Difference listings:
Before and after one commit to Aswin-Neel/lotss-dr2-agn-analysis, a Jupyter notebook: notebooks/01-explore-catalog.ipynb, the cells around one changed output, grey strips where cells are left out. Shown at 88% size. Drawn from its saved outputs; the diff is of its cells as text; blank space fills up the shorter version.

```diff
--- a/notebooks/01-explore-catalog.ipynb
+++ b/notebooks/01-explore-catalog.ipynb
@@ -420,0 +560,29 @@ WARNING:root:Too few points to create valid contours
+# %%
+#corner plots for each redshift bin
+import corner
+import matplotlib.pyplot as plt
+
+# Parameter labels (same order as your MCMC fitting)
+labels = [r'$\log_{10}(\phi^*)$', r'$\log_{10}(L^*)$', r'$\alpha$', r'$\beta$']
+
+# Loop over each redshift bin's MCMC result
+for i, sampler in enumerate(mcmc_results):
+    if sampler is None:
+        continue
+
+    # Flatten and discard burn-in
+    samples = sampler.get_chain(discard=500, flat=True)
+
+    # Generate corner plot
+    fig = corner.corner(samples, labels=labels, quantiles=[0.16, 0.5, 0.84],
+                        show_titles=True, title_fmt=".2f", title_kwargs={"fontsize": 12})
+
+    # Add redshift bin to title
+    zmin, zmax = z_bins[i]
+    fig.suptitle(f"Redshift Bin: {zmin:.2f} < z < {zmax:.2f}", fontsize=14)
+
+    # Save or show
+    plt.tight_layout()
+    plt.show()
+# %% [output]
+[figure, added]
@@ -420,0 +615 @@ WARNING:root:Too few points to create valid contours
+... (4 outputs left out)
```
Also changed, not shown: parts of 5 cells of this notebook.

Work required: Show all lines in the records above that hold "notebooks".

Answer area:
Before and after one commit to Aswin-Neel/lotss-dr2-agn-analysis, a Jupyter notebook: notebooks/01-explore-catalog.ipynb, the cells around one changed output, grey strips where cells are left out. Shown at 88% size. Drawn from its saved outputs; the diff is of its cells as text; blank space fills up the shorter version.
--- a/notebooks/01-explore-catalog.ipynb
+++ b/notebooks/01-explore-catalog.ipynb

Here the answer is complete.